▶ What you should do
Starting at the top line, print the entries below exactly as they are and skip every picture.

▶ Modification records
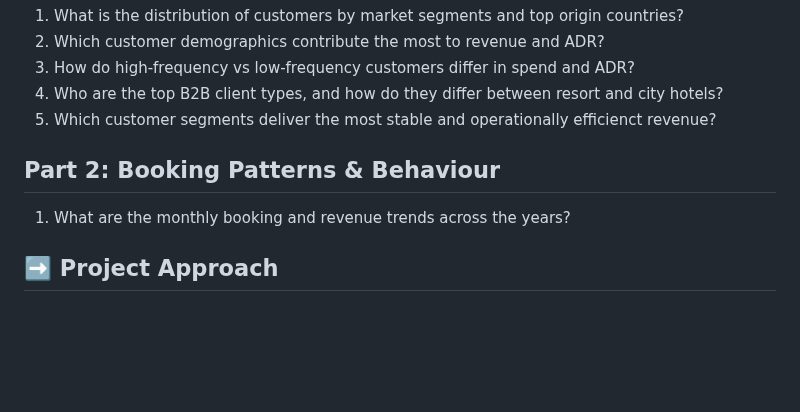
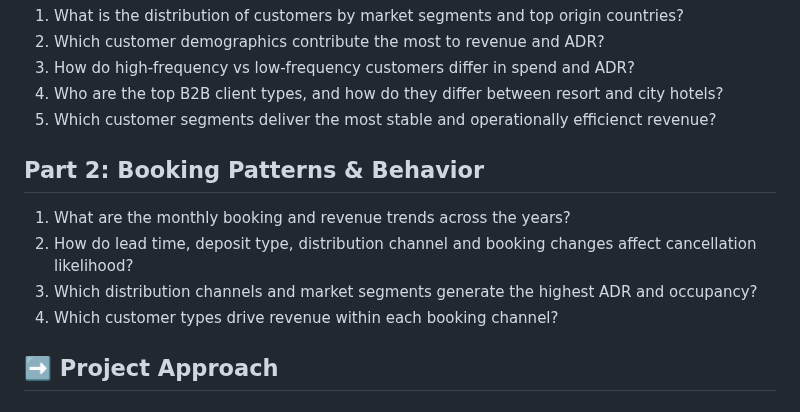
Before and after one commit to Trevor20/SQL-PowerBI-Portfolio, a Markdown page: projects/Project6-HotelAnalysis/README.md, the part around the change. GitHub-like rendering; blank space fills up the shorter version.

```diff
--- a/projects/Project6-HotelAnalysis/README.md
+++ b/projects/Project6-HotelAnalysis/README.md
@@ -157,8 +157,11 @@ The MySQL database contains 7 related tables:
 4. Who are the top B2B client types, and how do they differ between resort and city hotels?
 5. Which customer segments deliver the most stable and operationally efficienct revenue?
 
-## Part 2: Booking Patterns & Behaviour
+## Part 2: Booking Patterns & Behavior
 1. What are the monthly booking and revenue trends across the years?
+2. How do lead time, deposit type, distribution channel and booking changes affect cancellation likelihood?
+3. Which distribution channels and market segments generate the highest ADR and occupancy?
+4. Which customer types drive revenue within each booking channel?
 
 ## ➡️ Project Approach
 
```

▶ Solution to the exercise
Before and after one commit to Trevor20/SQL-PowerBI-Portfolio, a Markdown page: projects/Project6-HotelAnalysis/README.md, the part around the change. GitHub-like rendering; blank space fills up the shorter version.

```diff
--- a/projects/Project6-HotelAnalysis/README.md
+++ b/projects/Project6-HotelAnalysis/README.md
@@ -157,8 +157,11 @@ The MySQL database contains 7 related tables:
 4. Who are the top B2B client types, and how do they differ between resort and city hotels?
 5. Which customer segments deliver the most stable and operationally efficienct revenue?
 
-## Part 2: Booking Patterns & Behaviour
+## Part 2: Booking Patterns & Behavior
 1. What are the monthly booking and revenue trends across the years?
+2. How do lead time, deposit type, distribution channel and booking changes affect cancellation likelihood?
+3. Which distribution channels and market segments generate the highest ADR and occupancy?
+4. Which customer types drive revenue within each booking channel?
 
 ## ➡️ Project Approach
 
```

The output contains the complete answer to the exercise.